The island is normally sleepy, idyllic and home to a small crab fishing fleet that organizes excursions for visitors. But it is also only a short distance from Northern Line Limit (NLL) — the sea border declared at the end of the 1950-53 Korean War but still disputed by the North.

And many of the 1,600 residents, who live alongside 1,000 military personnel, are uneasy about the imminent prospect of a new north Korean barrage and have chosen to leave for a time — a five-hour crossing to the mainland on often rough seas.

“I came in yesterday to check on the heating at home and the ship taking us out is being delayed,” said Yoon Jing-young. “We’re worried that it’s because the exercises are starting today.”

North Korea said on Friday it would strike with a stronger force than last month’s bombardment, in which it rained 170 rounds of artillery down on Yeonpyeong, killing four people. South Korea hit back with 80 rounds.

On Saturday, the North’s state media launched a new blistering assault on the South’s pledge to cooperate with the United States and retaliate in the event of a new bombardment. It suggested any such move could trigger a nuclear conflict.

“It is a suicidal move akin to digging one’s own grave for the South’s conservative forces to gang up with outside elements to try to harm compatriots,” the official publication of the North’s cabinet, Minju Joson, said in an editorial.

China, the North’s main backer, issued a renewed plea on Saturday urging restraint, saying any fresh clash between the Koreas could shake regional stability.

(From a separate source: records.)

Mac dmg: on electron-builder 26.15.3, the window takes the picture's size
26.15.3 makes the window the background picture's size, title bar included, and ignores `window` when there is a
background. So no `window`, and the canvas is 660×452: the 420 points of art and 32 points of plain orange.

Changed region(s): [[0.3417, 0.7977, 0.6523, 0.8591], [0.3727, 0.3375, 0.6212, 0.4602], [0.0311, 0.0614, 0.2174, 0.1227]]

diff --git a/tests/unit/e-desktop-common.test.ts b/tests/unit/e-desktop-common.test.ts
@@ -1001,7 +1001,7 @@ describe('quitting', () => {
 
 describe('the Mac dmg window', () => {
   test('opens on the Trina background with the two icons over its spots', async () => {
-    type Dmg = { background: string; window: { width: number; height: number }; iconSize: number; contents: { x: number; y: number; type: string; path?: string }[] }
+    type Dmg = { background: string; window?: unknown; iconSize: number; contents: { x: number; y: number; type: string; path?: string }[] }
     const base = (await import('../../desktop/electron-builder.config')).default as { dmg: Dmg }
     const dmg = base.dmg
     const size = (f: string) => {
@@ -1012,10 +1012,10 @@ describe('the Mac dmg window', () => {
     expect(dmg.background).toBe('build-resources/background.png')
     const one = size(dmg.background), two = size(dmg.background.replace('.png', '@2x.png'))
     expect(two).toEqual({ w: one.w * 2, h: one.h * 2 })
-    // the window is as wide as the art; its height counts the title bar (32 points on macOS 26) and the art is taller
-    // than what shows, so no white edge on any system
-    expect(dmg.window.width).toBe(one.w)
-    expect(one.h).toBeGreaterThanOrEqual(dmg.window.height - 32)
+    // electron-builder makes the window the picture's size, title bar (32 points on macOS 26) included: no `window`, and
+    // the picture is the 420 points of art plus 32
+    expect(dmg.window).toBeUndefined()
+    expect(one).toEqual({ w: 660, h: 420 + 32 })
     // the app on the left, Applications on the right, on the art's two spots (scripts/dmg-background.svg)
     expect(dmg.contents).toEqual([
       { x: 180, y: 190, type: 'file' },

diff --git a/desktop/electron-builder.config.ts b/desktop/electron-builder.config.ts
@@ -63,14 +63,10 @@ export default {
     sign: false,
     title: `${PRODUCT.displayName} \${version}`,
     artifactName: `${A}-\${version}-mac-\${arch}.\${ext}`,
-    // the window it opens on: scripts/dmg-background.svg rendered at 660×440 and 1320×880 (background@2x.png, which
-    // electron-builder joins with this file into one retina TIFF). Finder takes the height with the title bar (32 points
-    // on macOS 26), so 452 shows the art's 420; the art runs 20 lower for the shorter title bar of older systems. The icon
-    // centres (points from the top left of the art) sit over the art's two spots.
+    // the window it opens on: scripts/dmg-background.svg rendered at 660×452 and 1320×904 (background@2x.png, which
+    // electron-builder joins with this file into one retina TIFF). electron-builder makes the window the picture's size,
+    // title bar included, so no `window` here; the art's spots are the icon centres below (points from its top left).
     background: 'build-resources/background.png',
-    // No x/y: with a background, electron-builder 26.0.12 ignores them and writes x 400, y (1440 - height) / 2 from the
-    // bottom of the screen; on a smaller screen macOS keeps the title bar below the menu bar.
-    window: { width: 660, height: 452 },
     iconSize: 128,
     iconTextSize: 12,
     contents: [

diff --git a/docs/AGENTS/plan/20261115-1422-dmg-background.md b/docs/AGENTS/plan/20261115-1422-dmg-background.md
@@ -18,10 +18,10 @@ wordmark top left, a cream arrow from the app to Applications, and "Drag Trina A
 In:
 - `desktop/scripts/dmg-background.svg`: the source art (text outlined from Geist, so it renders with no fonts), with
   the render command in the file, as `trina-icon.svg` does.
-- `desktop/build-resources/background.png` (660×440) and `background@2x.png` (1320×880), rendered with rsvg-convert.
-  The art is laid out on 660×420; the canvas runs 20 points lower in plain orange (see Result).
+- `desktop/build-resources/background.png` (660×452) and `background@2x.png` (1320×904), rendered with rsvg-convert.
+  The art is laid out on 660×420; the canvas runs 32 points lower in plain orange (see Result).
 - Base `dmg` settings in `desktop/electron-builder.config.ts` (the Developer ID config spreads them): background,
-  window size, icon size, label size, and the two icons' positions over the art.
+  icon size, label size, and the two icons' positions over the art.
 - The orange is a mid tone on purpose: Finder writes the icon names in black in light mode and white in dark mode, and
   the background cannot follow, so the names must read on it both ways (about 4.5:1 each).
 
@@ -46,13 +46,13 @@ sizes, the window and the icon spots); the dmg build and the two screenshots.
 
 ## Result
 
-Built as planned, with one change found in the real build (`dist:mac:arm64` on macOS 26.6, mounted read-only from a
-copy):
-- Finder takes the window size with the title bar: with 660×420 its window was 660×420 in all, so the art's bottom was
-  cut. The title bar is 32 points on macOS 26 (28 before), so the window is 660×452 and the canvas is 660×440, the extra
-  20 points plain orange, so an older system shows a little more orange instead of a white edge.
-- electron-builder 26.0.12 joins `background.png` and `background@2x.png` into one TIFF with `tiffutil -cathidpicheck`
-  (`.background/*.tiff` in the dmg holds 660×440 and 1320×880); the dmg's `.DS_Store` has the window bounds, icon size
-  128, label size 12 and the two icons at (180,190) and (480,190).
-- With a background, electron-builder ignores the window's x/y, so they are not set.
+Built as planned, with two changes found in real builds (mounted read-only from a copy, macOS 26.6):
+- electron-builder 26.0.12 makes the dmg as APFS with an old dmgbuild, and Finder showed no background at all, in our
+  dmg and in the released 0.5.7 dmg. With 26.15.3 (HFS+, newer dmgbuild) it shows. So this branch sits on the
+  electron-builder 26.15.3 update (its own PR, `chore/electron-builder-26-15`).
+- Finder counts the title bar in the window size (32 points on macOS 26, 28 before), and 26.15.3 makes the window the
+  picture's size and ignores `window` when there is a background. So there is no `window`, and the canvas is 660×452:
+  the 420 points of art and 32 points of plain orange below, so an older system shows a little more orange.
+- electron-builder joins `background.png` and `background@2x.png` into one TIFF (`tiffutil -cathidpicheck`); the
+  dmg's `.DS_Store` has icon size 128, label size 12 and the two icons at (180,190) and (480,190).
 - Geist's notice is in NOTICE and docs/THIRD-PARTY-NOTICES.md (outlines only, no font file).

But in its hands-off stance on the rift, it singled out neither side in the call to hold back from harmful action.

“The situation on the Korean peninsula is now particularly complex and sensitive, and China is highly concerned,” Chinese Foreign Ministry spokeswoman Jiang Yu said.

“China resolutely opposes, without the least ambiguity, any actions that could lead to a deterioration and escalation in the situation and wreck regional peace and stability.”

Russia called on South Korea to halt plans for the drill, summoning the ambassadors from Seoul and Washington to express “extreme concern” over the exercise.

“ENORMOUS POTENTIAL FOR MISCALCULATION”

In Pyongyang, Governor Richardson of New Mexico, on a private mission to cool tensions, described the situation as “a tinderbox” and urged the North to let the South proceed with the exercises.

“There’s enormous potential for miscalculation,” he said in a telephone interview with CNN. “I’m urging (the North) extreme restraint … Let’s cool things down.”

The U.S. State Department underscored the U.S. stance that South Korea had every right to conduct the exercises, but indicated that it, too, was worried.

“We are absolutely concerned about the current trajectory,” State Department spokesman P.J. Crowley said, adding that Pyongyang was responsible for raising the tensions.

“We trust that South Korea will be very cautious in terms of what it does, but that said, let’s put the responsibility squarely where it lies,” he said.

North Korea is seeking the resumption of six-party talks with the United States, China, South Korea, Japan and Russia aimed at persuading Pyongyang to abandon its nuclear program.

It wants the talks to resume without preconditions, something Washington and South Korea have ruled out because they do not want to reward Pyongyang for hostile actions.

Analysts say the North uses the threat of attacks and even nuclear conflict to win concessions such as food and economic aid at talks over its nuclear stockpile.

At the same time as the poor, reclusive country is pushing for aid, the North is also in the throes of a potential leadership succession as ailing leader Kim Jong-il grooms his youngest son, Kim Jong-un, as the next ruler. – Yahoo News